It teaches children to be creative, and start problem solving. Computing at school has changed over the last few years, and is no longer ICT, the government is calling it ‘Computing at School’ this is where our children will find solutions to problems and find various algorithms as their recipes. Are you lost yet?

Blue Shift told me to think about a rainbow cake, something I love eating, but not making. Think about the layering elements, and how you can make things more complicated with each level you add. The languages when it comes to computer coding are ones like Python and Java, but the beauty of Scratch for computer coding for kids is appealing because it’s block based, it has characters and it’s easy to learn, with its drag drop system. It is similar to the likes of Java etc, but more simplified. She told us about software and hardware, and the brain being the processor. She talked of the internet being a serious of cables and roads, which allow the movement of data. Then she talked about the web, which is simply a collection of pages. There are different ways of communicating on the web and different ways of sending info back and forth form the different devices we use. The servers, the databases, and importantly, our privacy settings.

The gateway to all of this starts with the service provider. For more parents, screen time is a hot topic, and a scary one at that, but we need to start looking at the nature of screen time, which there are four main types of, not just being passive, and communicative, but also being creative.

On the national curriculum I was told that by the age of 7 the children should be able to create and debug a simple programme, by 11, stimulate and control systems, and by 14, code competently in a text base. This will make the children of today active creators. They must learn the basics first, but will also go on to robotics. They will be taught there are multiple solutions to each problem allowing individual children to come up with their own solutions. We asked where to start, and how to start, and that will come in the interview soon to be published, but simplified, if you can start with Scratch, you’re half way there, then yo’ll move on to touch typing and the web, then python, java and C++ which are all languages they will learn.

Scratch also deals with music and simple robots, it basically makes coding cool. They’ll talk about mBots, but going back to basics, let’s just start with Scratch.

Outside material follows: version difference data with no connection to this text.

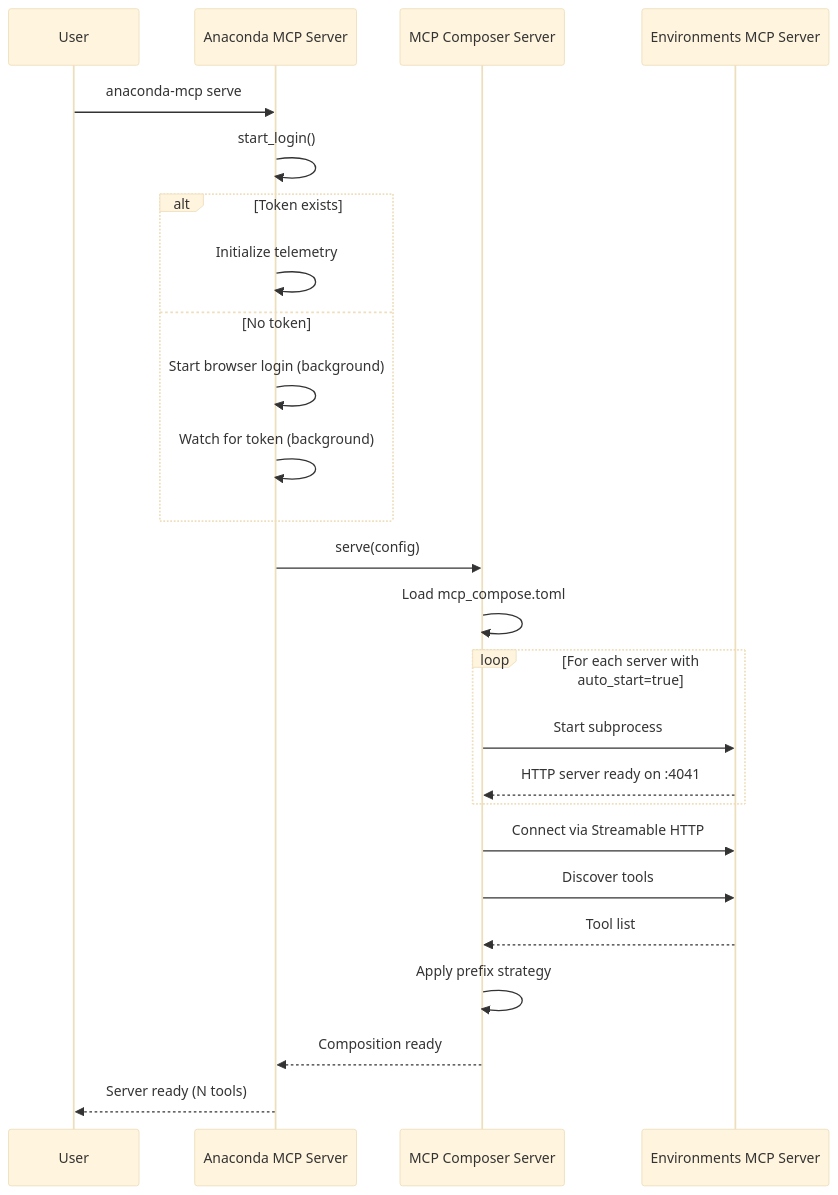
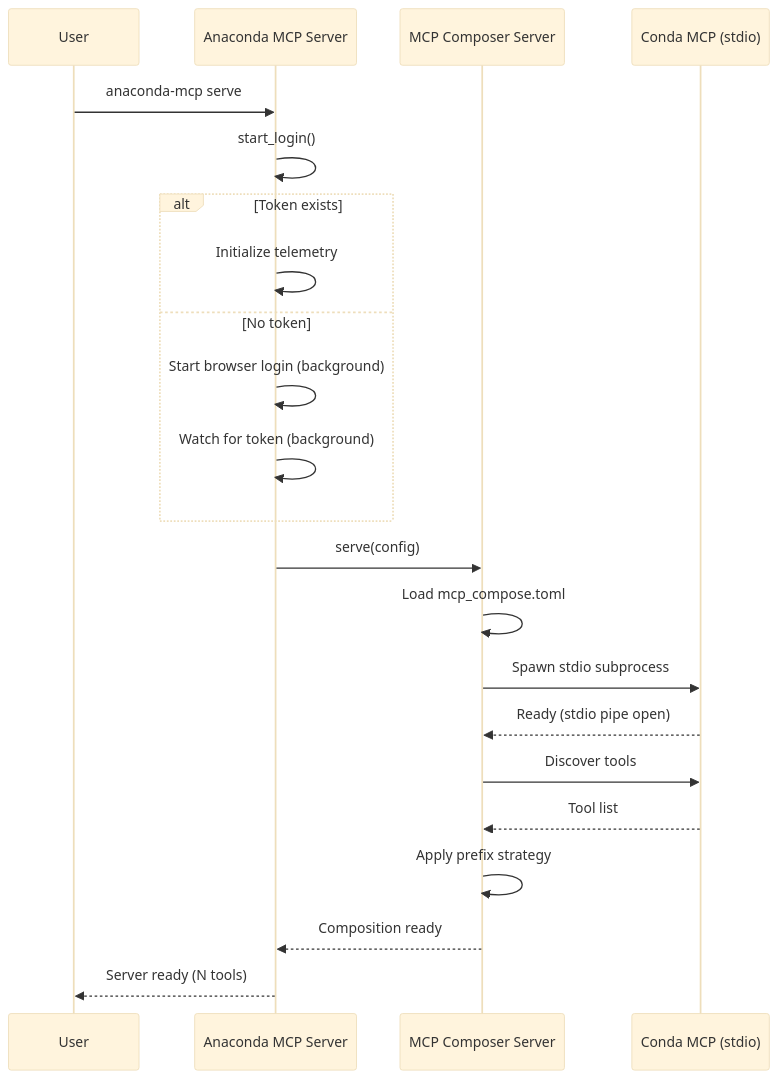
Before and after one commit to anaconda/anaconda-mcp: the sixth of 6 diagrams in docs/ARCHITECTURE.md, drawn with Mermaid (base theme). The commit also changed other lines of this file and 32 other files, not shown here.

````diff
--- a/docs/ARCHITECTURE.md
+++ b/docs/ARCHITECTURE.md
@@ -241,32 +248,29 @@
 ```mermaid
 sequenceDiagram
     participant User
     participant Anaconda as Anaconda MCP Server
     participant Composer as MCP Composer Server
-    participant ENV as Environments MCP Server
+    participant Conda as Conda MCP (stdio)
 
     User->>Anaconda: anaconda-mcp serve
     Anaconda->>Anaconda: start_login()
 
     alt Token exists
         Anaconda->>Anaconda: Initialize telemetry
     else No token
         Anaconda->>Anaconda: Start browser login (background)
         Anaconda->>Anaconda: Watch for token (background)
     end
 
     Anaconda->>Composer: serve(config)
     Composer->>Composer: Load mcp_compose.toml
 
-    loop For each server with auto_start=true
-        Composer->>ENV: Start subprocess
-        ENV-->>Composer: HTTP server ready on :4041
-    end
+    Composer->>Conda: Spawn stdio subprocess
+    Conda-->>Composer: Ready (stdio pipe open)
 
-    Composer->>ENV: Connect via Streamable HTTP
-    Composer->>ENV: Discover tools
-    ENV-->>Composer: Tool list
+    Composer->>Conda: Discover tools
+    Conda-->>Composer: Tool list
     Composer->>Composer: Apply prefix strategy
     Composer-->>Anaconda: Composition ready
     Anaconda-->>User: Server ready (N tools)
 ```
````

In a recent New York Times piece, it revealed that Microsoft had acquired Minecraft.Edu, a modified version of the Minecraft tailored for the use in schools, which might show you which direction this is all heading. I hope I haven’t confused things more by this piece, I just wanted to share what I’ve heard this morning.